The cult of witchcraft has a long history in Italy, the signs are all around us, if we know where to look. The first in a series of four articles about witchcraft in Italy.
If there was ever a place where nothing is as it seems, where tradition and superstition overlap with history and religion, where piety and respectability rub shoulders with profanity and corruption it is Italy. The country that now hosts the seat of Catholicism, the Vatican, is also the territory from which the cult of Witchcraft originated and still preserves a clandestine presence.
The modern notion of Italy is of an ordered state, a country of immovable institutions and fixed traditions, but we would be mistaken, there are always two sides to the coin in Italy. For governance and institutions of power there is the subversive political element, for justice and the courts there exists the Mafia, for the institutions of organised religion, there is the folkloric traditions of a pagan past.
One of the most important texts on witchcraft was by an American-Italian journalist Charles Godfrey Leland who travelled throughout Italy recording folkloric and linguistic traditions. 'The Aradia: Gospel of the Witches', was published in 1899 and has since become the principle text or 'scripture' of the modern witchcraft cult of Wicca or of the American sect of Stregheria.
Leland gleaned most of his information from a young Florentine woman known as 'Maddalena' who worked in the parlours of Florence in the 1890's as a fortune-teller.
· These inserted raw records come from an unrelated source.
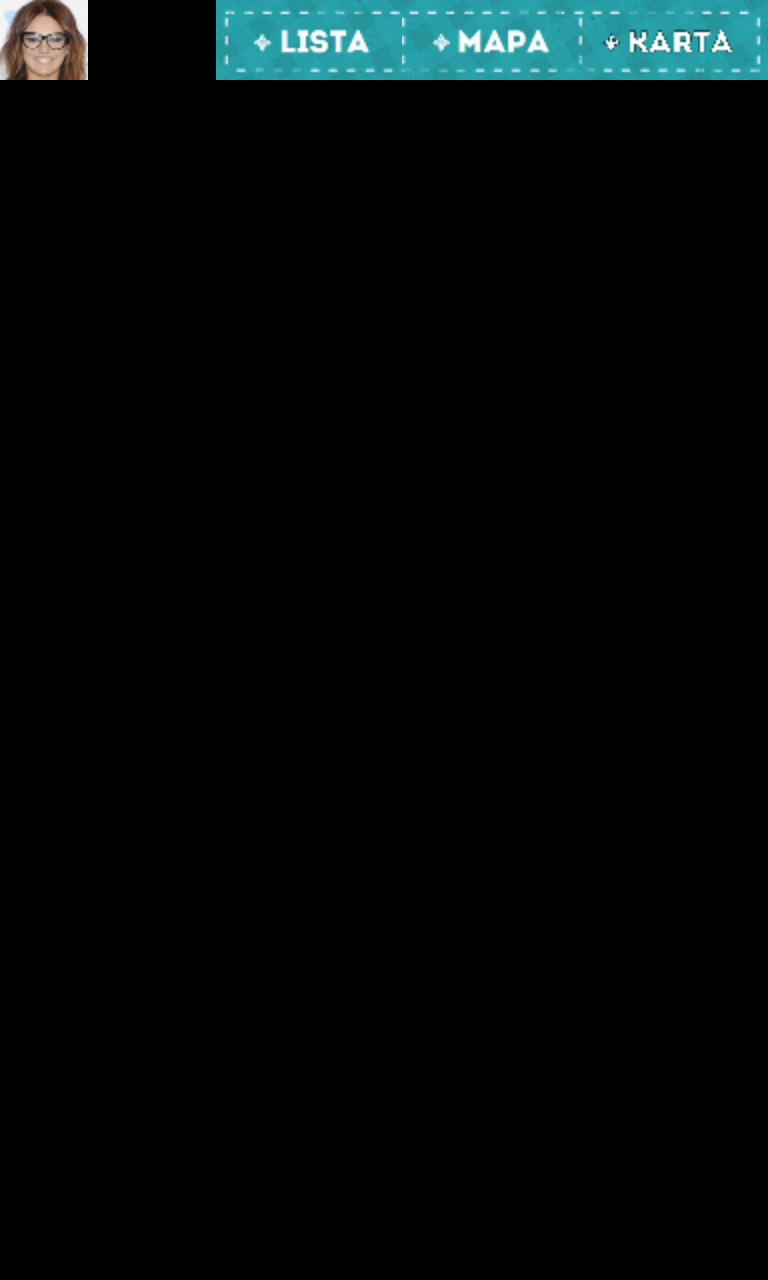
Repository: augkamil/snap_app
Layout: com.snap.QRcode/res/layout/header.xml
These files come from the project's save history. The layout is drawn as it stood at one moment and after the next save; the edit follows.
It is drawn on a 768 x 1280 px phone screen (xhdpi) without system bars, with theme android:Theme; the app's code is not run.

Above is the layout before, as saved 2012-09-26 17:20:21.

After the next save:
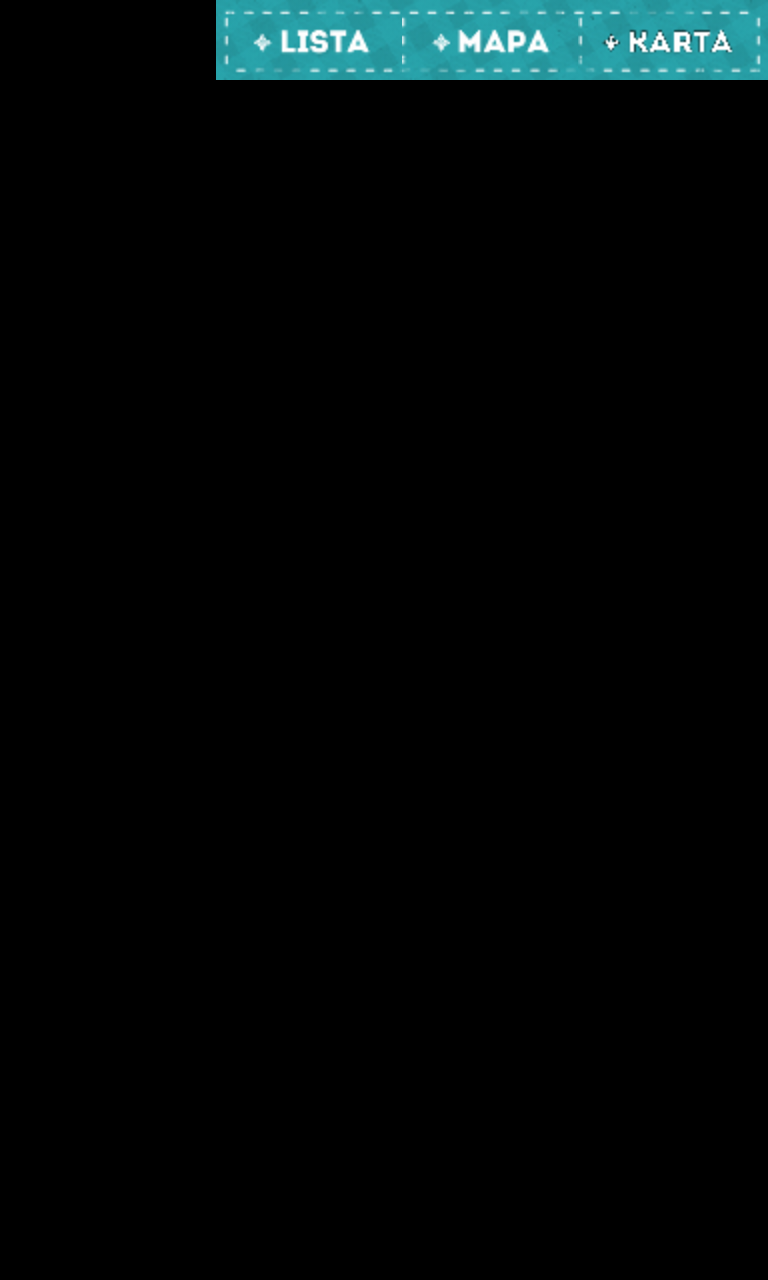
Saved 20 s later.
--- a/com.snap.QRcode/res/layout/header.xml
+++ b/com.snap.QRcode/res/layout/header.xml
@@ -4,12 +4,6 @@
             android:layout_width="match_parent"
             android:layout_height="40dp"
             >
-            <ImageButton
-                android:id="@+id/user_photo_btn"
-                android:src="@drawable/user_photo_btn_lq"
-                android:layout_alignParentLeft="true"
-                style="@style/actionBar"
-                />
 
             <ImageButton
                 android:id="@+id/list_btn"

After the save that followed:
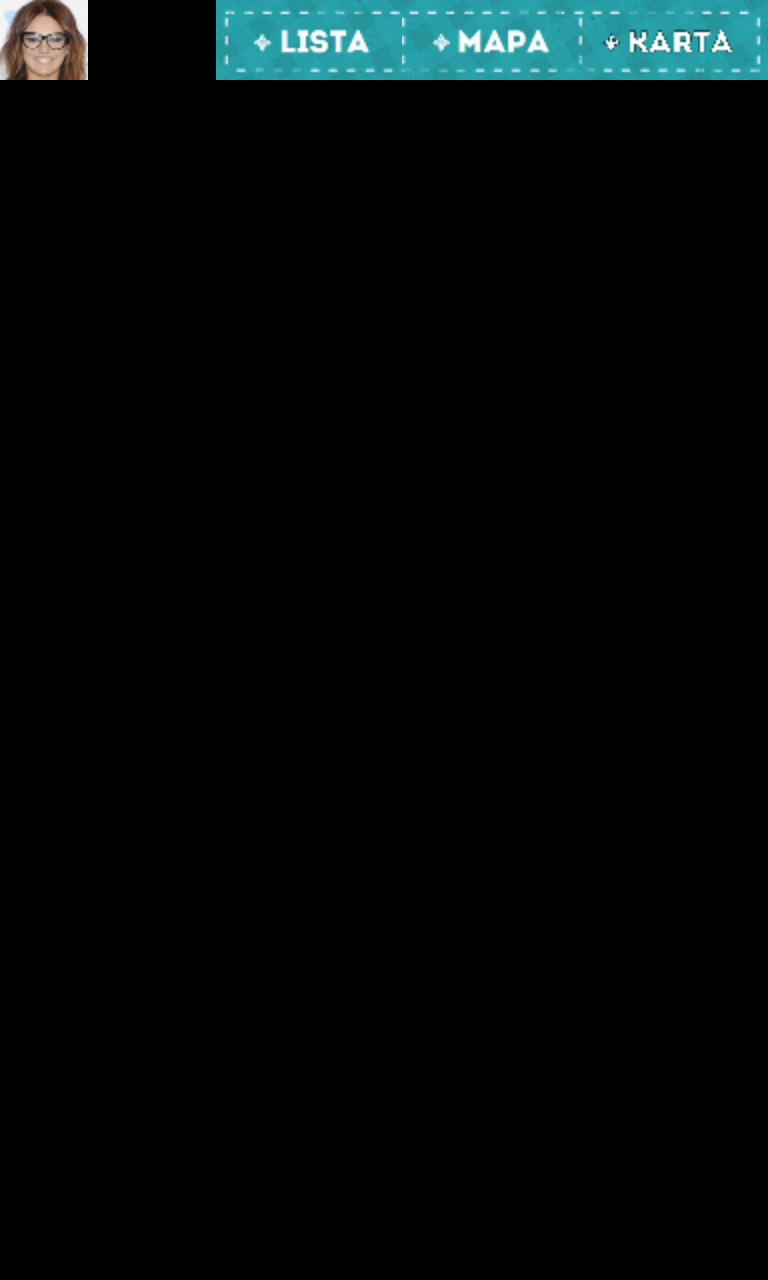
Saved 38 s later.
--- a/com.snap.QRcode/res/layout/header.xml
+++ b/com.snap.QRcode/res/layout/header.xml
@@ -4,6 +4,12 @@
             android:layout_width="match_parent"
             android:layout_height="40dp"
             >
+            <ImageButton
+                android:id="@+id/user_photo_btn"
+                android:src="@drawable/user_photo_btn_lq"
+                android:layout_alignParentLeft="true"
+                style="@style/actionBar"
+                />
 
             <ImageButton
                 android:id="@+id/list_btn"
She claimed to be from a long line of witches and sorcerers and she became Leland's primary source for all his writings on witchcraft, eventually producing the 'Vangelo' manuscrpt which eventually translated as 'The Aradia'.
Useful as a modern reference point for Italian witchcraft but the traditions and practices, especially of spell casting and incantation had been long held in Italy and Leland argued that they were an amalgamation of traditions and superstitions that had existed since ancient times and morphed throughout history. Describes the roots of 'Stregheria' [Italian witchcraft] as a syncretic offshoot of Etruscan religion and later blended with Etruscan peasnat religion, medieval Christian heresy and veneration of saints.
The Witch's Sabbat, 17th Century woodcut
According to Leland's texts the tradition of the Strega, was based on the worship of the pagan moon goddess Diana, as opposed to the god of 'the cities' and civilisation where the Sun gods where worshiped. Followers would meet on nights of the full moon and dance around naked and partake in sexual orgies that would ensure fertility of the land and ensure a safe harvest. Leland wrote: " The witches even now form a fragmentary secret society or sect that they call it that of the Old Religion and that there are in the Romagna entire villages in which the people are completely heathen."
Witches burning at the stake
Leland's witches fit comfortably with the European stereotype of the female witch that had survived since the time of the Roman inquisition in the latter half of the 16th century. A sort of religious purge of all perceived enemies of the Catholic church where the holding of conflicting ideologies was tried and punished as a criminal act. Somewhere between 51,000 and 75,000 trials were conducted on behalf of the Inquisition resulting in some 1,250 death sentences. Witches were burnt at the stake in this time.
By Hugo Mc Cafferty